I have been working on a 2D game using SDL for a while now and got to a point where I felt OpenGL would be needed for rotating sprites. I have been trying to learn it to get it implemented into the game, and I am having some trouble. What I am mainly wondering right now, is the best method of using sprites. Is it still best practice to have all my sprites on one sheet for multiple objects? Or have a separate sheet for each object. 

 

Thank you!



Sponsor:

#2 Goran Milovanovic   Members   -  Reputation: 1104

Like
1Likes
Like

Posted 27 September 2013 - 12:02 PM

It's better for performance to use a single texture for multiple objects. The industry term is "texture atlas".


+---------------------------------------------------------------------+

| Game Dev video tutorials  ->   http://www.youtube.com/goranmilovano |
+---------------------------------------------------------------------+

#3 BeerNutts   Crossbones+   -  Reputation: 2945

Like
2Likes
Like

Posted 27 September 2013 - 01:14 PM

I'd suggest moving to SFML if you are concerned with rotating sprites.  It's graphics API runs on top of OpenGL, and all sprite manipulations (rotations, scaling, etc.) are done in HW.  Check out the Sprite class in the SFML documentation for more details.

 

Good Luck!


My Gamedev Journal: 2D Game Making, the Easy Way

---(Old Blog, still has good info): 2dGameMaking
-----
"No one ever posts on that message board; it's too crowded." - Yoga Berra (sorta)

#4 TheUnnamable   Members   -  Reputation: 803

Like
0Likes
Like

Posted 27 September 2013 - 06:22 PM

The theory behind this is that switching textures has its cost.

So when you have, let's say, a sheet for every object, then first you have to switch to sheet A, draw every instance of object A, then the same with sheet/object B, C, and so on. That's one texture switch for each object.

Now, if you merge sheets A, B, C, D into one single sheet, you just switch to your merged sheet, draw *lots* of instances, and then move on.

 

When merging sheets, keep in mind that depending on your target audience, GPUs have a limit on maximum texture size. On modern GPUs it's 8192x8192 or bigger, as far as I know. If you want to support older cards too, using 1024x1024 sheets is a nice bet. Also, rounding texture dimensions to powers of two is another good practice ( afaik ).



#5 Dragonsoulj   Crossbones+   -  Reputation: 2111

Like
0Likes
Like

Posted 27 September 2013 - 09:35 PM

If you are going the SFML route, or wish to learn a bit more about Spritesheets: http://www.gamedev.net/page/resources/_/technical/game-programming/introduction-to-spritesheets-r2985

I advise at least taking a look at the link at the beginning of the article.

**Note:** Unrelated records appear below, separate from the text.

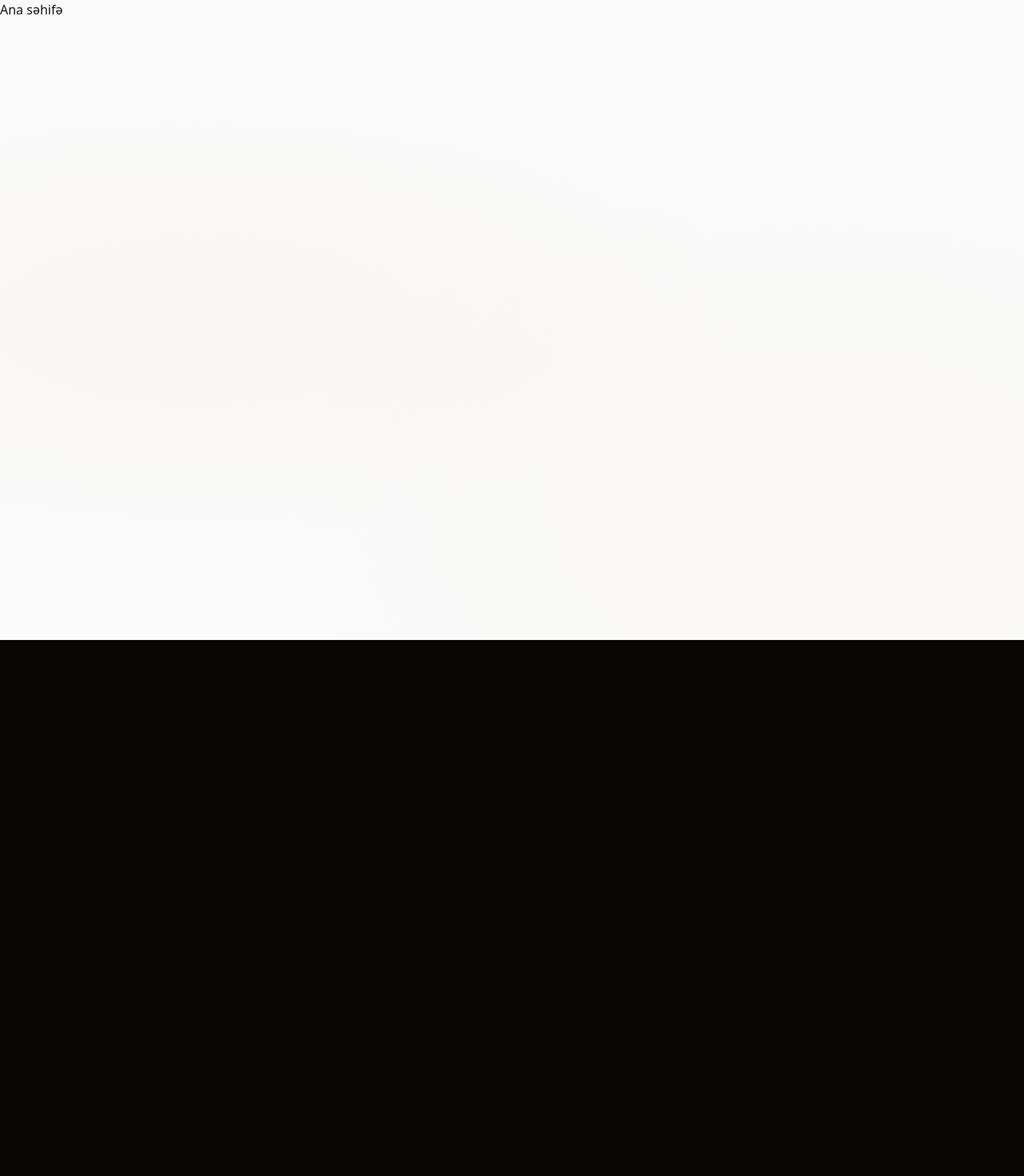
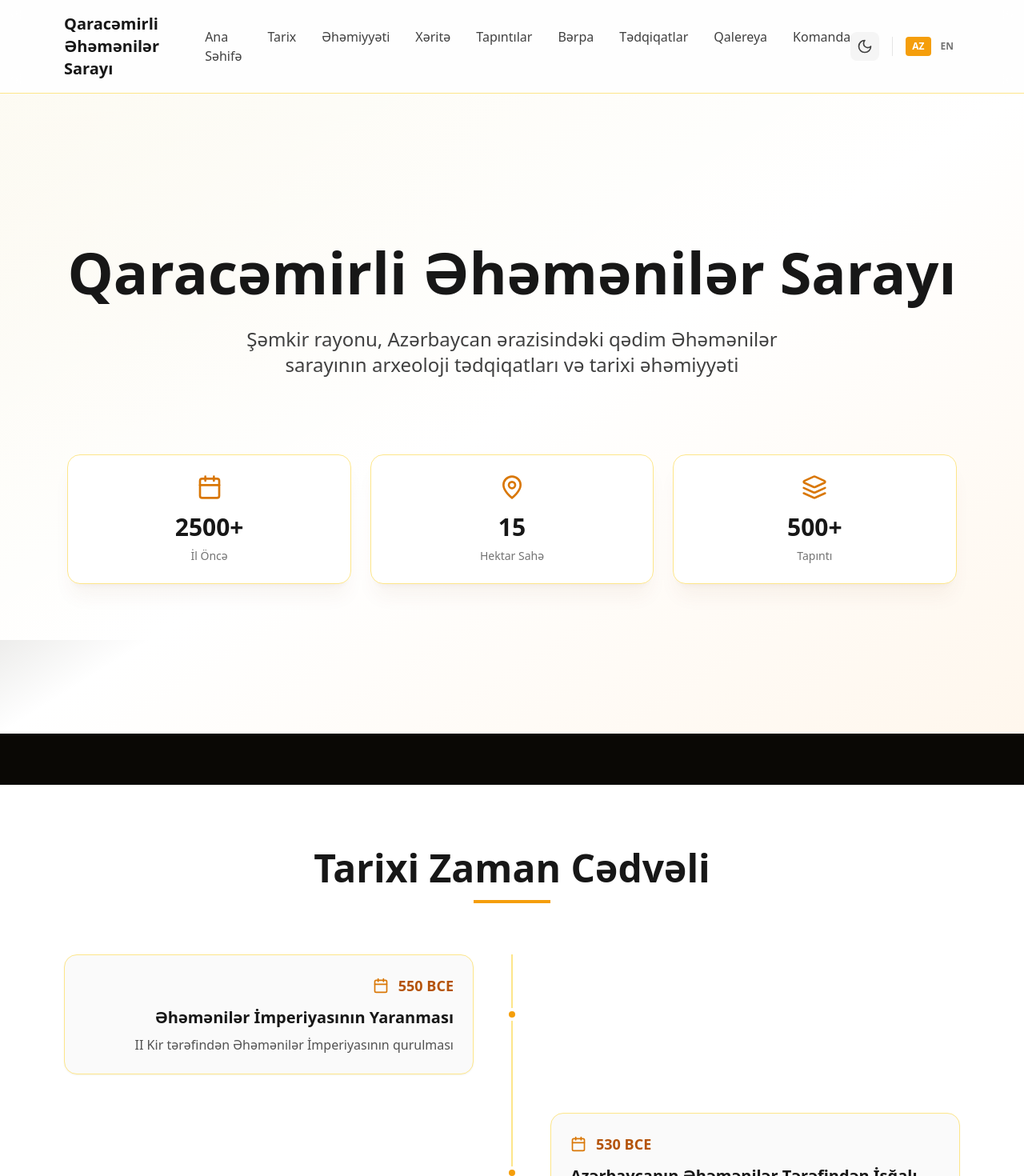
Before and after one commit to shado59/ehemenilerqarajamirli, a Next.js app: page / in a window 1280 px wide. Shown: the top 1470 px of the page at 80% size. Before the commit the page ends 800 px from the top, so only its background shows below. Built offline with nearby package versions, Linux system fonts and the light colour scheme.

Commit message:
Update page.tsx

```diff
--- a/src/app/page.tsx
+++ b/src/app/page.tsx
@@ -1,13 +1,35 @@
-import { redirect } from 'next/navigation';
+import Header from '@/components/Header';
+import Hero from '@/components/Hero';
+import Features from '@/components/Features';
+import Timeline from '@/components/Timeline';
+import Gallery from '@/components/Gallery';
+import Artifacts from '@/components/Artifacts';
+import Excavations from '@/components/Excavations';
+import Research from '@/components/Research';
+import Significance from '@/components/Significance';
+import Reconstruction from '@/components/Reconstruction';
+import Team from '@/components/Team';
+import Map from '@/components/Map';
+import Footer from '@/components/Footer';
 
 export default function Home() {
-  // Ana səhifəni /en və ya /az kimi bir dil səhifəsinə yönləndir,
-  // yoxsa birbaşa öz komponentin varsa onu import et.
-  // Əgər ayrıca ana səhifə componentini hələ yazmamısansa,
-  // sadəcə bunu qoy — ən azı login açılmasın:
   return (
-    <main>
-      <p>Ana səhifə</p>
-    </main>
+    <>
+      <Header />
+      <main>
+        <Hero />
+        <Features sections={[]} />
+        <Timeline />
+        <Gallery />
+        <Artifacts />
+        <Excavations />
+        <Research />
+        <Significance />
+        <Reconstruction />
+        <Team />
+        <Map />
+      </main>
+      <Footer />
+    </>
   );
 }
```
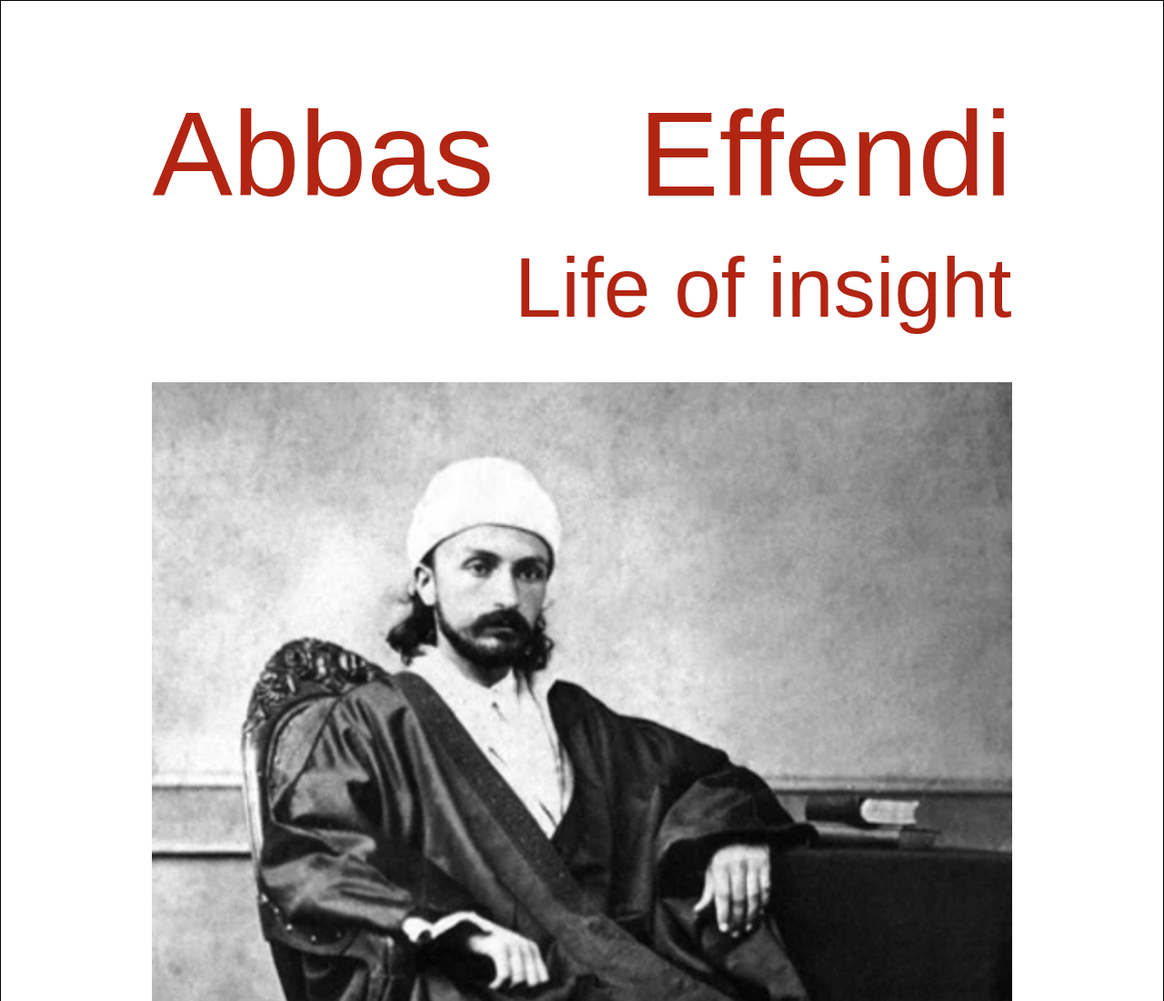
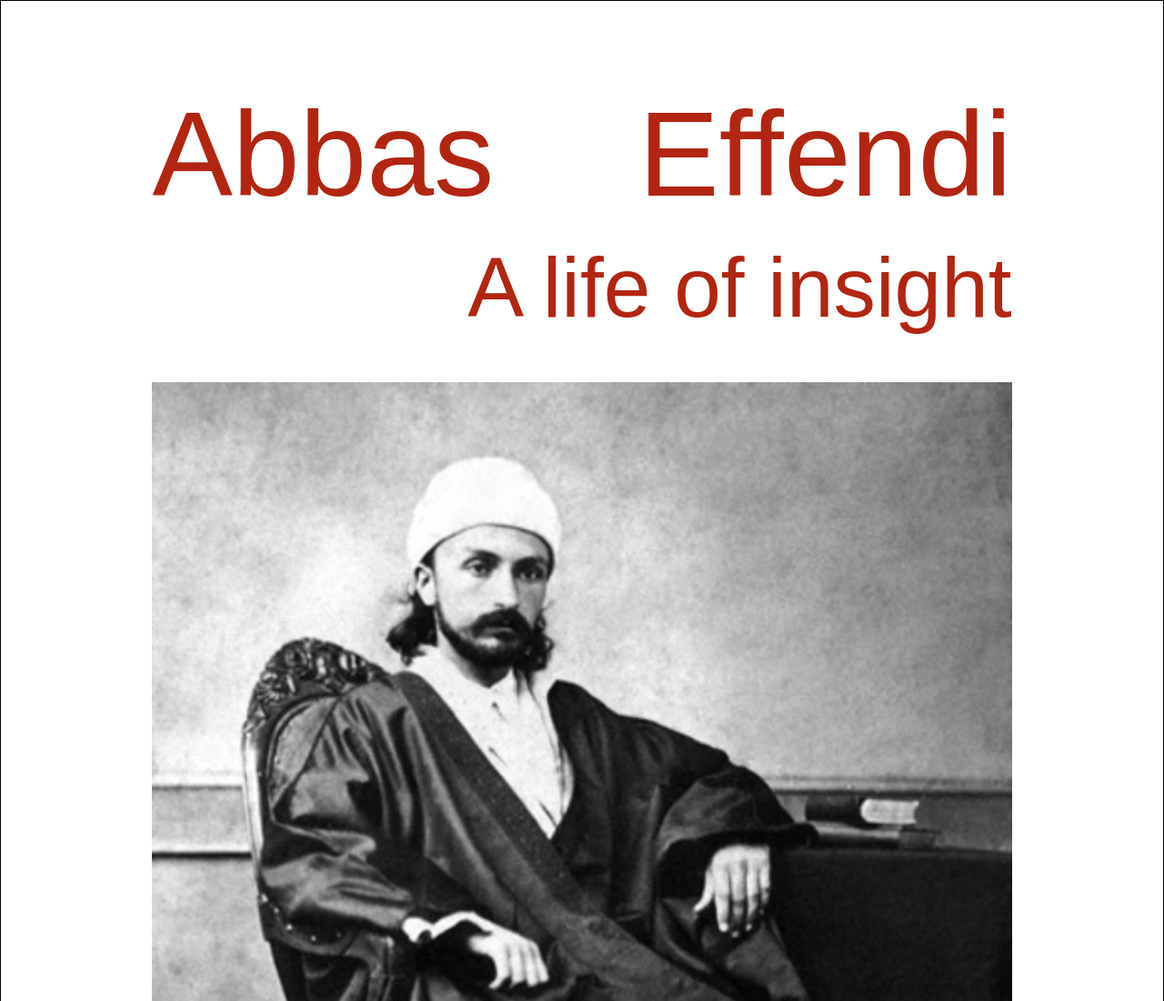
Before and after one commit to syntapy/abbas_tribute, a plain HTML site: page index.html in a window 1280 px wide. Shown: the top 1100 px of the page at 91% size. Drawn offline with Linux system fonts and the light colour scheme; a web font is replaced by a local one.

Commit message:
Change subtitle to 'A life of insight'

```diff
--- a/index.html
+++ b/index.html
@@ -11,7 +11,7 @@
   <body>
     <header>
       <div class="header_text">
-        <div id="title">Abbas Effendi<span id="subtitle">Life of insight</span></div>
+        <div id="title">Abbas Effendi<span id="subtitle">A life of insight</span></div>
       </div>
       <figure>
         <img src="./abbas.webp" alt="Black and white photograph of Abbas Effendi as a young man seated on a chair">
```
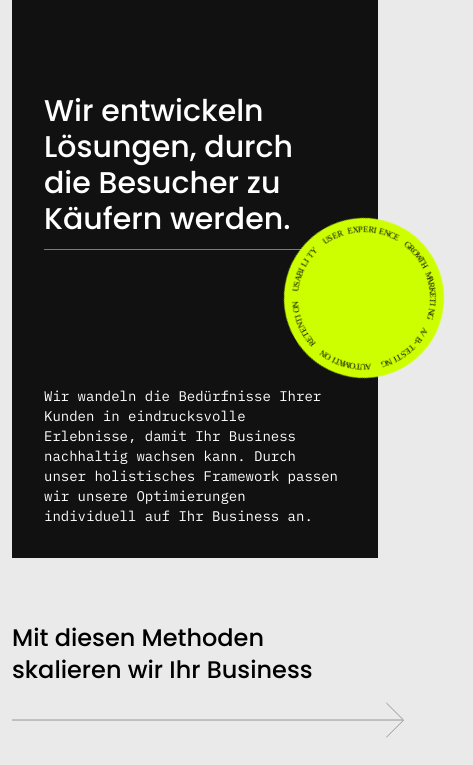
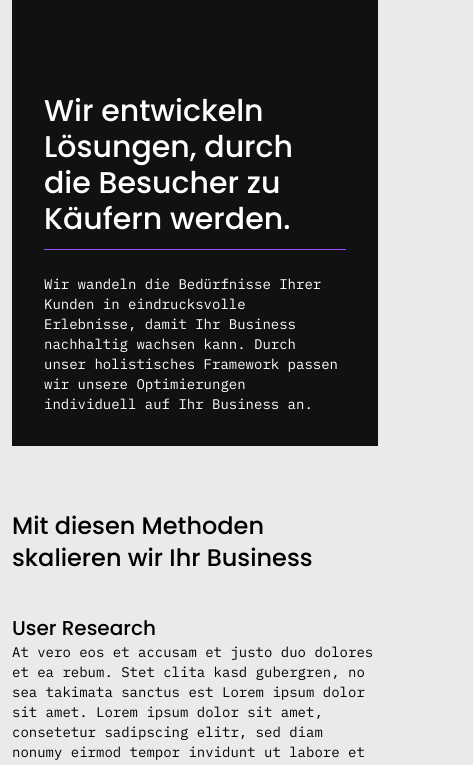
Before and after one commit to dombur/andromedae, a website: page src/index.html in a window 390 px wide. Shown: the part 67-832 px from the top of the page, 473 px wide, since content can reach past the window. Drawn offline with Linux system fonts and the light colour scheme.

Commit message:
Removed additional graphics

```diff
--- a/src/index.html
+++ b/src/index.html
@@ -63,12 +63,12 @@
                     Business nachhaltig
                     wachsen kann. Durch unser holistisches Framework passen wir unsere Optimierungen individuell auf Ihr
                     Business an.</p>
-                <div
+                <!-- <div
                     class="relative overflow-visible w-40 h-28 -top-14 left-60 sm:h-0 sm:left-auto md:w-56 lg:top-2 xl:-top-10">
                     <a href="#methods" class="w-40 h-auto md:w-56">
                         <img class="circle-spin w-40 ht-auto md:w-56" src="../assets/img/domnbur_methods.svg" alt="">
                     </a>
-                </div>
+                </div> -->
 
             </div>
         </section>
@@ -79,12 +79,12 @@
             <div class="md:w-4/6 xl:w-2/6">
                 <h2 class="font-display text-2xl md:text-4xl">Mit diesen Methoden skalieren wir Ihr Business
                 </h2>
-                <svg class="inline-flex mt-4 md:mt-8" width="392" height="36" viewBox="0 0 392 36" fill="none"
+                <!-- <svg class="inline-flex mt-4 md:mt-8" width="392" height="36" viewBox="0 0 392 36" fill="none"
                     xmlns="http://www.w3.org/2000/svg">
                     <path d="M0 18L391 18" stroke="#969696" stroke-miterlimit="10" stroke-linejoin="bevel" />
                     <path d="M374.4 1L391.6 18.1L374.4 35.3" stroke="#969696" stroke-miterlimit="10"
                         stroke-linejoin="bevel" />
-                </svg>
+                </svg> -->
             </div>
             <div class="md:grid md:grid-cols-2 md:gap-24 md:mt-16 lg:ml-20 xl:mt-0 xl:w-4/6">
                 <div class="my-10 md:my-0">
```
Also changed, not shown: dist/output.css.
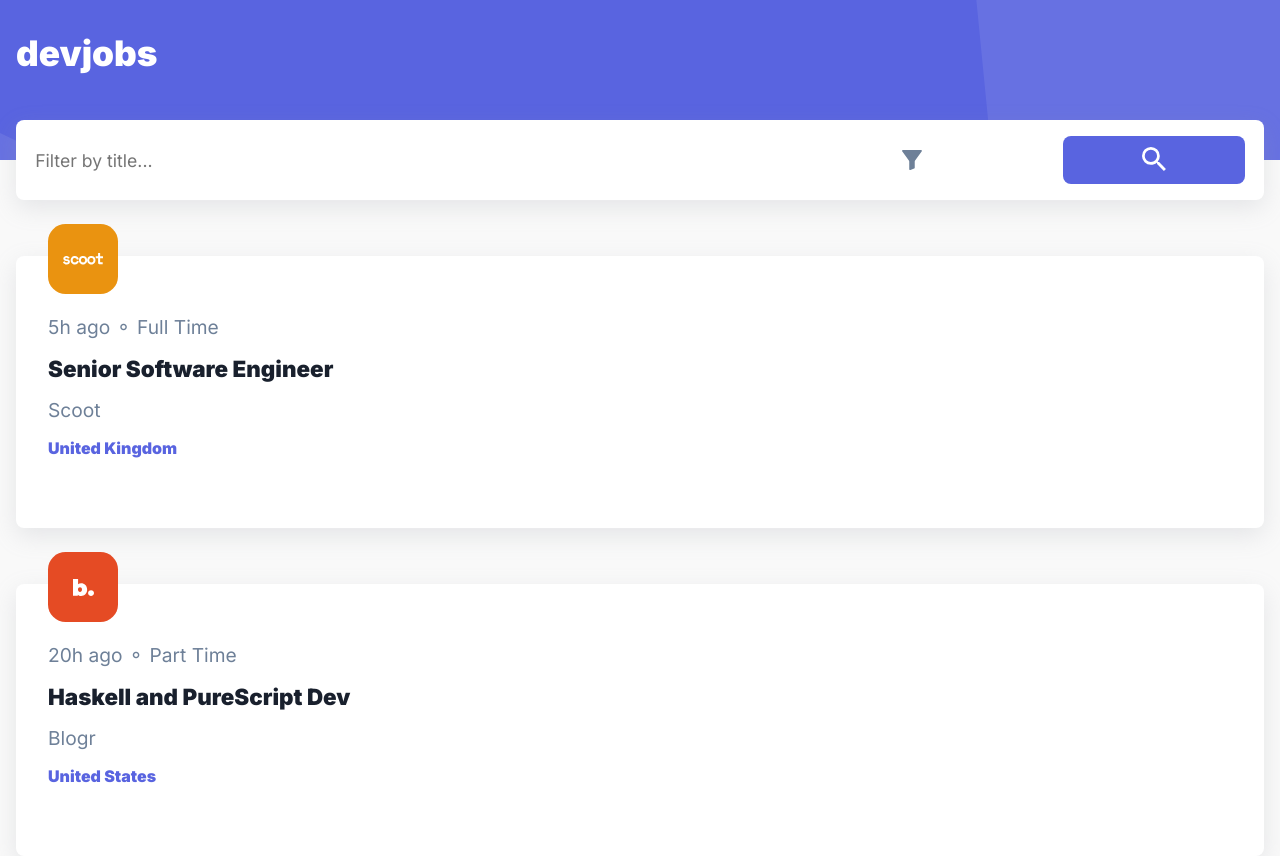
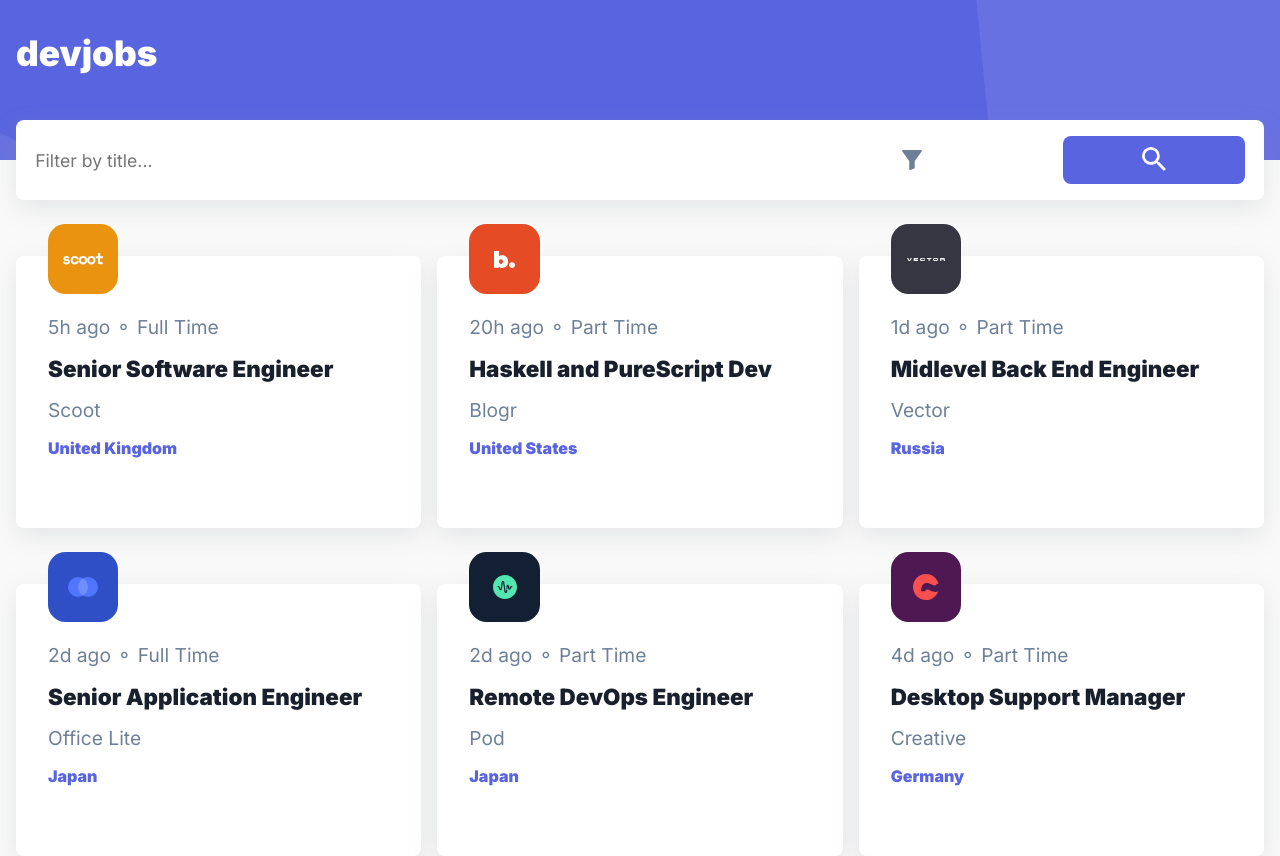
Before and after one commit to TiagoDiass/devjobs, a Next.js app: page / in a window 1280 px wide. Shown: the top 856 px of the page. Built offline with nearby package versions, Linux system fonts and the light colour scheme.

Commit message:
feat(styles): add responsive styles to JobsList and add max-width to content container

```diff
--- a/src/components/Header/Header.styles.ts
+++ b/src/components/Header/Header.styles.ts
@@ -6,9 +6,16 @@
   background-size: cover;
   height: 10rem;
   padding: 2rem 1rem;
+  display: flex;
+  justify-content: center;
 `;
 
 export const Logo = styled.h1`
   color: ${(p) => p.theme.colors.white};
   font-size: 2.2rem;
 `;
+
+export const HeaderContent = styled.div`
+  max-width: 1440px;
+  width: 100%;
+`;
--- a/src/components/Header/Header.tsx
+++ b/src/components/Header/Header.tsx
@@ -6,7 +6,9 @@
 export default function Header() {
   return (
     <S.HeaderContainer>
-      <S.Logo>devjobs</S.Logo>
+      <S.HeaderContent>
+        <S.Logo>devjobs</S.Logo>
+      </S.HeaderContent>
     </S.HeaderContainer>
   );
 }
--- a/src/pages-styles/home.styles.ts
+++ b/src/pages-styles/home.styles.ts
@@ -4,4 +4,13 @@
   display: grid;
   grid-template-columns: 1fr;
   row-gap: 3.5rem;
+
+  @media (min-width: 960px) {
+    grid-template-columns: repeat(2, 1fr);
+    column-gap: 1rem;
+  }
+
+  @media (min-width: 1280px) {
+    grid-template-columns: repeat(3, 1fr);
+  }
 `;
--- a/src/styles/layout-components/Layout/Layout.ts
+++ b/src/styles/layout-components/Layout/Layout.ts
@@ -5,6 +5,8 @@
  */
 const Layout = styled.div`
   padding: 0 1rem;
+  max-width: 1440px;
+  margin: 0 auto;
 `;
 
 export default Layout;
```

Old topic!
Guest, the last post of this topic is over 60 days old and at this point you may not reply in this topic. If you wish to continue this conversation start a new topic.



PARTNERS